Athens [Greece]: Amid the concerns of a looming recession, the European Central Bank (ECB) on Thursday put a hold on interest rates, marking the first instance when the rate was not raised in the last 15 months after record 10 hikes, CNN reported.
The ECB kept the benchmark interest rate — in the 20 countries that use the euro — at 4 per cent, which is the highest level since the launch of the currency in 1999.
‘Inflation is still expected to stay too high for too long, and domestic price pressures remain strong,’ the central bank said in a statement.
‘At the same time, inflation dropped markedly in September… and most measures of underlying inflation have continued to ease,’ it added.
The decision to pause after 10 consecutive rate hikes follows a series of data showing a continued decline in inflation and a further slowdown in economic activity, CNN reported.

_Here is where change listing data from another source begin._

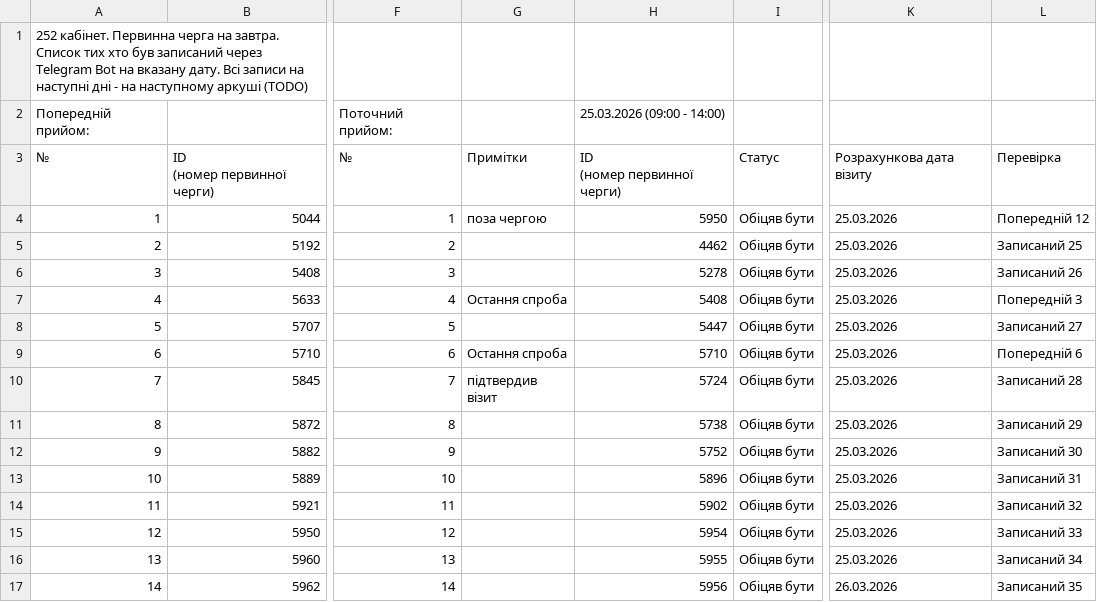
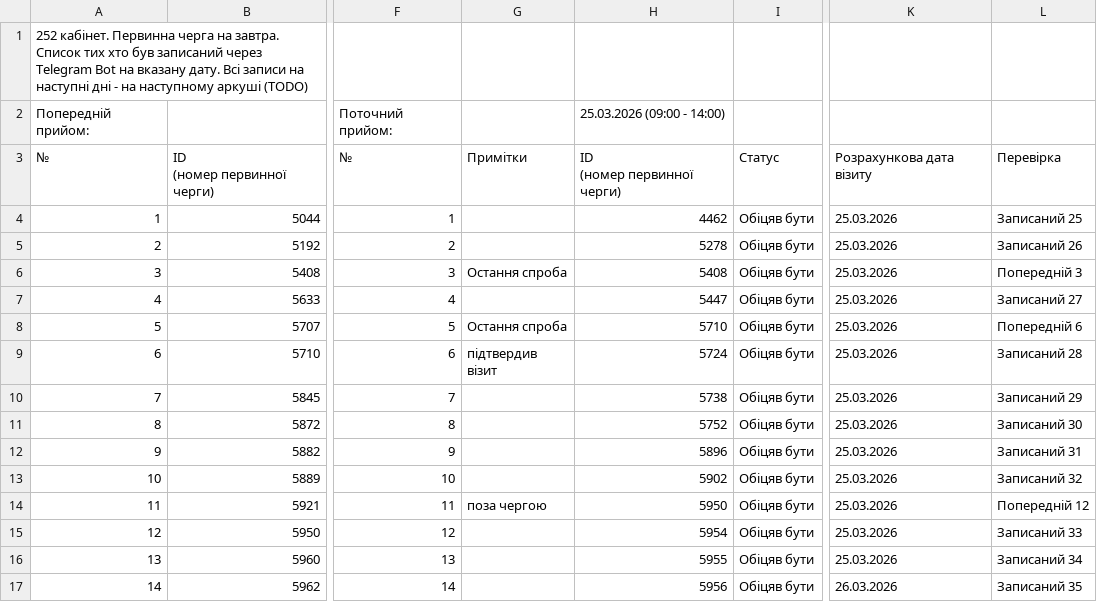
Before and after one commit to zbstof/vlk-zakrevskoho, a CSV file: daily_sheets_cache/2026-03-25.csv, drawn as a sheet; only a part is shown, gaps mark what is left out; the diff covers the shown part only; the diff names each change by its address in the sheet, - before the commit and + after, or states it on an @@ line.

```diff
--- a/daily_sheets_cache/2026-03-25.csv
+++ b/daily_sheets_cache/2026-03-25.csv
-G4: поза чергою
+G4: (empty)
-H4: 5950
+H4: 4462
-L4: Попередній 12
+L4: Записаний 25
-H5: 4462
+H5: 5278
-L5: Записаний 25
+L5: Записаний 26
-G6: (empty)
+G6: Остання спроба
-H6: 5278
+H6: 5408
-L6: Записаний 26
+L6: Попередній 3
-G7: Остання спроба
+G7: (empty)
-H7: 5408
+H7: 5447
-L7: Попередній 3
+L7: Записаний 27
-G8: (empty)
+G8: Остання спроба
-H8: 5447
+H8: 5710
-L8: Записаний 27
+L8: Попередній 6
-G9: Остання спроба
+G9: підтвердив візит
-H9: 5710
+H9: 5724
-L9: Попередній 6
+L9: Записаний 28
-G10: підтвердив візит
+G10: (empty)
-H10: 5724
+H10: 5738
-L10: Записаний 28
+L10: Записаний 29
-H11: 5738
+H11: 5752
-L11: Записаний 29
+L11: Записаний 30
-H12: 5752
+H12: 5896
-L12: Записаний 30
+L12: Записаний 31
-H13: 5896
+H13: 5902
-L13: Записаний 31
+L13: Записаний 32
-G14: (empty)
+G14: поза чергою
-H14: 5902
+H14: 5950
-L14: Записаний 32
+L14: Попередній 12
```
Also changed, not shown: 8 edited cells elsewhere in this file.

A survey published on Tuesday of euro-area companies in manufacturing and services showed a steep decline in output as demand weakened. Companies cut jobs as a result, marking the first drop in headcount since the Covid lockdowns of early 2021, according to the Purchasing Managers’ Index (PMI).
The index dropped to 46.5 in October, from 47.2 in September, a 35-month low. A reading below 50 indicates a contraction, according to CNN.

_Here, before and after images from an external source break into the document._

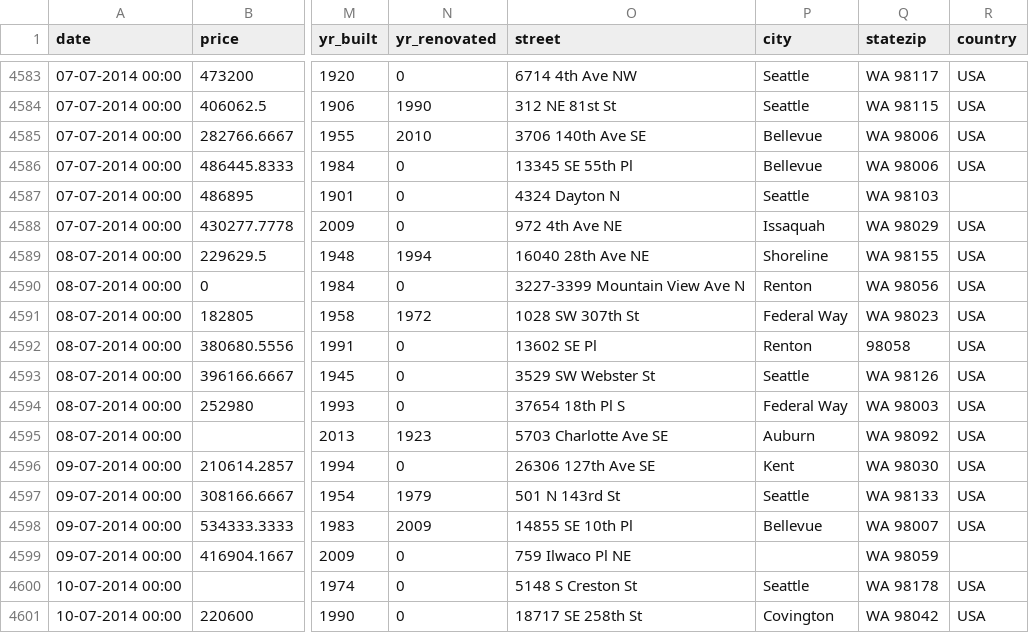
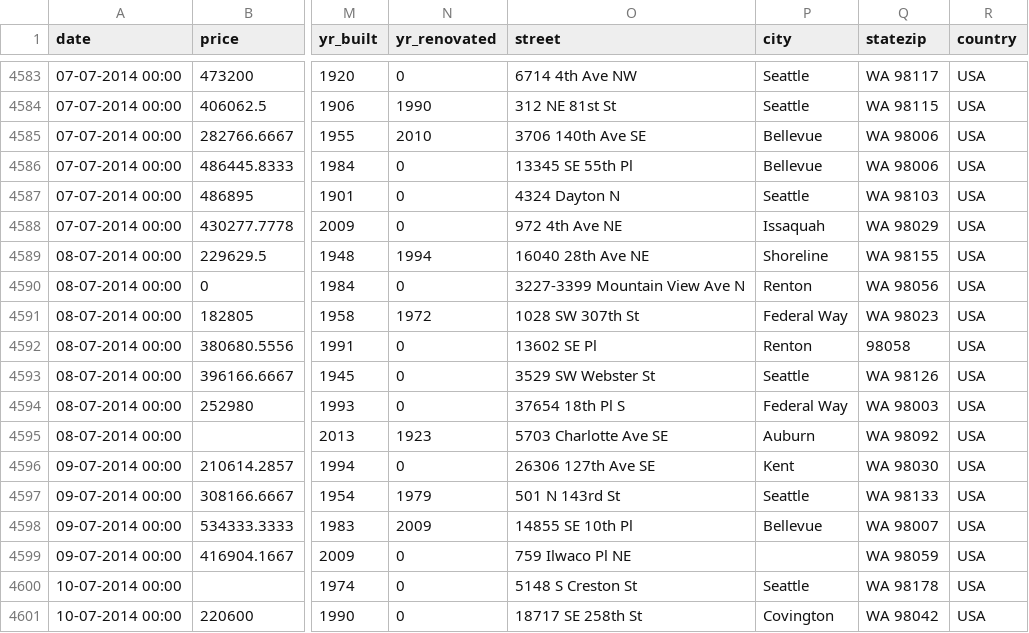
Before and after one commit to vanshika032/House_Price_Prediction, a CSV file: House_Price_dataset.csv, drawn as a sheet; only a part is shown, gaps mark what is left out; the diff names each change by its address in the sheet, - before the commit and + after, or states it on an @@ line.

Commit message:
House Price Prediction Project completed

```diff
--- a/House_Price_dataset.csv
+++ b/House_Price_dataset.csv
-R4587 (country): (empty)
+R4587 (country): USA
-R4599 (country): (empty)
+R4599 (country): USA
```
Also changed, not shown: 1 other file.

‘In the eurozone, things are moving from bad to worse,’ said Cyrus de la Rubia, the Chief Economist at Hamburg Commercial Bank, which has partnered with S&P Global to produce the PMI data.
‘We wouldn’t be caught off guard to see a mild recession in the eurozone in the second half of this year,’ he added.
Germany, Europe’s biggest economy, may have already slipped back into recession after a brief recovery in the second quarter. Manufacturing output has been declining for months and October saw a renewed decline in services activity, according to a separate PMI survey.
‘There is much to suggest that a recession in Germany is well underway,’ CNN quoted de la Rubia as saying.
Separately, a survey of lenders published by the ECB on Tuesday showed that demand for business loans and mortgages continued to fall sharply in the third quarter of the year and by more than banks had expected, CNN reported.
The report also found that banks had continued to tighten credit standards across all loan categories.
Past interest rate increases were being ‘transmitted forcefully into financing conditions,’ the ECB said in its statement Thursday. ‘This is increasingly dampening demand.’
The ECB began hiking rates in July 2022, helping to bring inflation down from a peak of 10.6 per cent a year ago to 4.3 per cent last month, CNN reported.